Increase in Myocardial Oxygen Demand

When your heart rate goes up, the myocardial demand for oxygen increases as muscle activity around the heart speeds up. Patients who have compromised coronary circulation or have developed coronary artery disease can be at risk of myocardial ischemia or angina.

The long answer is “Yes”. Cannabis use can have a negative impact on your heart. More research is needed to understand the risk factors related to frequency of use or cannabis potency and how it may impact cardiovascular health.

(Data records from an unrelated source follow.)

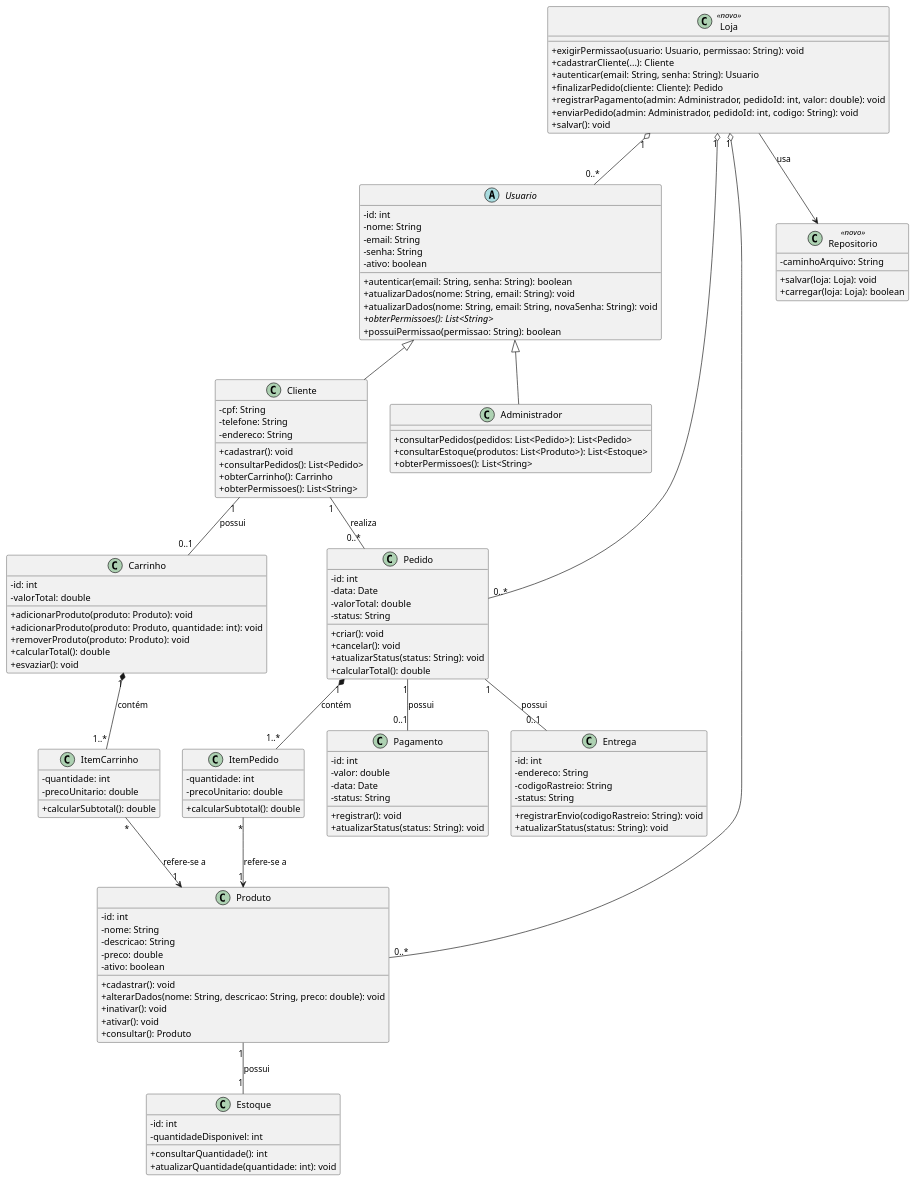
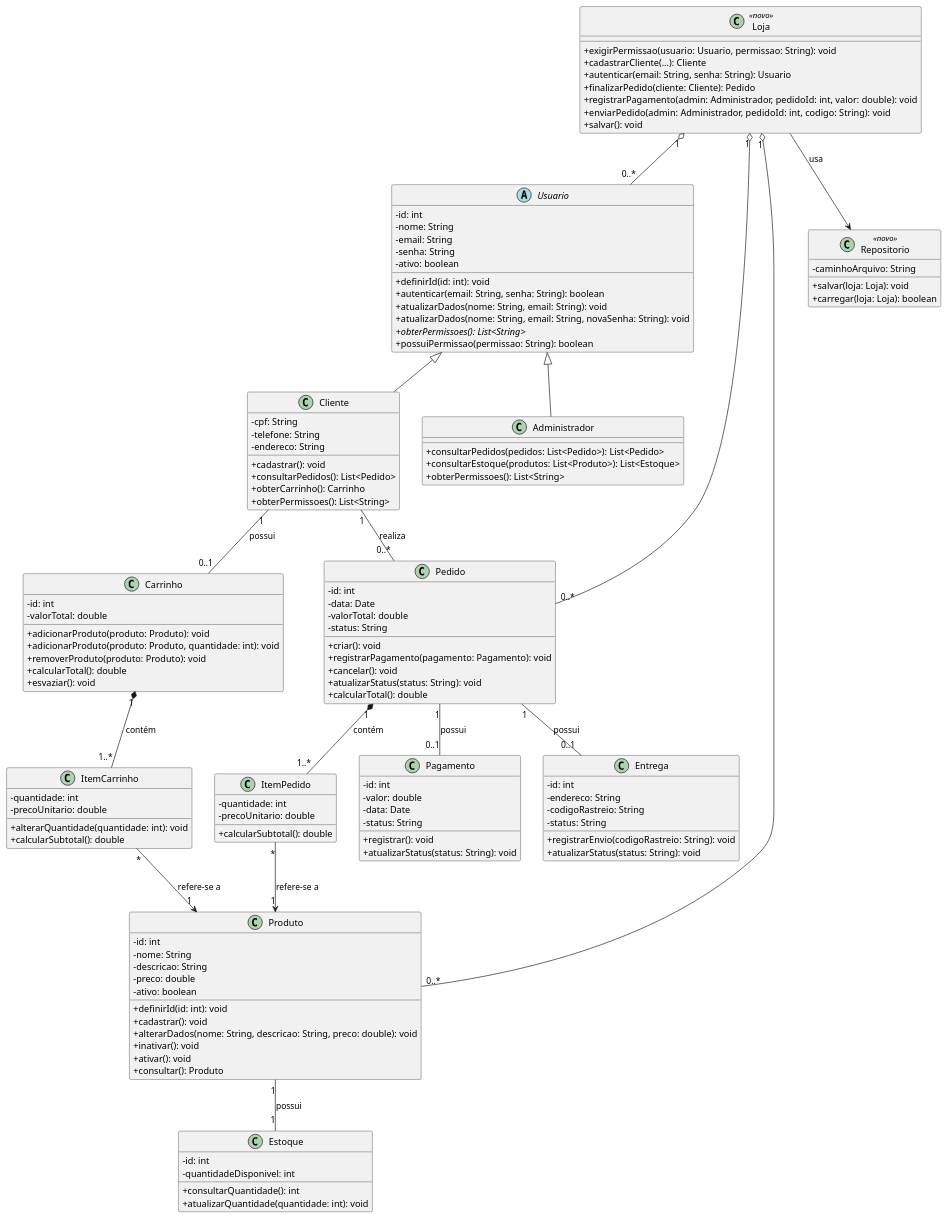
Before and after one commit to LeonardoDeChico/avenzi-poo: the diagram in diagrama_atualizado.puml, drawn with PlantUML. The commit also changed 21 other files, not shown here.

```diff
--- a/diagrama_atualizado.puml
+++ b/diagrama_atualizado.puml
@@ -1,137 +1,143 @@
 @startuml Avenzi
 ' Diagrama de classes atualizado após a implementação.
 ' Mudanças em relação à Atividade 4 estão marcadas com <<novo>> / comentários.
+' Encapsulamento: todo atributo marcado com "-" é privado no código (prefixo _)
+' e só pode ser lido de fora (@property); a alteração é feita pelos métodos "+".
 skinparam classAttributeIconSize 0
 
 abstract class Usuario {
   -id: int
   -nome: String
   -email: String
   -senha: String
   -ativo: boolean
+  +definirId(id: int): void
   +autenticar(email: String, senha: String): boolean
   +atualizarDados(nome: String, email: String): void
   +atualizarDados(nome: String, email: String, novaSenha: String): void
   +{abstract} obterPermissoes(): List<String>
   +possuiPermissao(permissao: String): boolean
 }
 
 class Cliente {
   -cpf: String
   -telefone: String
   -endereco: String
   +cadastrar(): void
   +consultarPedidos(): List<Pedido>
   +obterCarrinho(): Carrinho
   +obterPermissoes(): List<String>
 }
 
 class Administrador {
   +consultarPedidos(pedidos: List<Pedido>): List<Pedido>
   +consultarEstoque(produtos: List<Produto>): List<Estoque>
   +obterPermissoes(): List<String>
 }
 
 class Carrinho {
   -id: int
   -valorTotal: double
   +adicionarProduto(produto: Produto): void
   +adicionarProduto(produto: Produto, quantidade: int): void
   +removerProduto(produto: Produto): void
   +calcularTotal(): double
   +esvaziar(): void
 }
 
 class ItemCarrinho {
   -quantidade: int
   -precoUnitario: double
+  +alterarQuantidade(quantidade: int): void
   +calcularSubtotal(): double
 }
 
 class Pedido {
   -id: int
   -data: Date
   -valorTotal: double
   -status: String
   +criar(): void
+  +registrarPagamento(pagamento: Pagamento): void
   +cancelar(): void
   +atualizarStatus(status: String): void
   +calcularTotal(): double
 }
 
 class ItemPedido {
   -quantidade: int
   -precoUnitario: double
   +calcularSubtotal(): double
 }
 
 class Produto {
   -id: int
   -nome: String
   -descricao: String
   -preco: double
   -ativo: boolean
+  +definirId(id: int): void
   +cadastrar(): void
   +alterarDados(nome: String, descricao: String, preco: double): void
   +inativar(): void
   +ativar(): void
   +consultar(): Produto
 }
 
 class Estoque {
   -id: int
   -quantidadeDisponivel: int
   +consultarQuantidade(): int
   +atualizarQuantidade(quantidade: int): void
 }
 
 class Pagamento {
   -id: int
   -valor: double
   -data: Date
   -status: String
   +registrar(): void
   +atualizarStatus(status: String): void
 }
 
 class Entrega {
   -id: int
   -endereco: String
   -codigoRastreio: String
   -status: String
   +registrarEnvio(codigoRastreio: String): void
   +atualizarStatus(status: String): void
 }
 
 class Loja <<novo>> {
   +exigirPermissao(usuario: Usuario, permissao: String): void
   +cadastrarCliente(...): Cliente
   +autenticar(email: String, senha: String): Usuario
   +finalizarPedido(cliente: Cliente): Pedido
   +registrarPagamento(admin: Administrador, pedidoId: int, valor: double): void
   +enviarPedido(admin: Administrador, pedidoId: int, codigo: String): void
   +salvar(): void
 }
 
 class Repositorio <<novo>> {
   -caminhoArquivo: String
   +salvar(loja: Loja): void
   +carregar(loja: Loja): boolean
 }
 
 Usuario <|-- Cliente
 Usuario <|-- Administrador
 Cliente "1" -- "0..1" Carrinho : possui
 Cliente "1" -- "0..*" Pedido : realiza
 Carrinho "1" *-- "1..*" ItemCarrinho : contém
 Pedido "1" *-- "1..*" ItemPedido : contém
 ItemCarrinho "*" --> "1" Produto : refere-se a
 ItemPedido "*" --> "1" Produto : refere-se a
 Produto "1" -- "1" Estoque : possui
 Pedido "1" -- "0..1" Pagamento : possui
 Pedido "1" -- "0..1" Entrega : possui
 Loja "1" o-- "0..*" Usuario
 Loja "1" o-- "0..*" Produto
 Loja "1" o-- "0..*" Pedido
 Loja --> Repositorio : usa
 @enduml
```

Healthcare providers suggest that non-smokable cannabis products are safer compared to combustible or vaporized medical marijuana. Discuss your best intake options with your MedWell Health and Wellness Centers cannabis healthcare providers.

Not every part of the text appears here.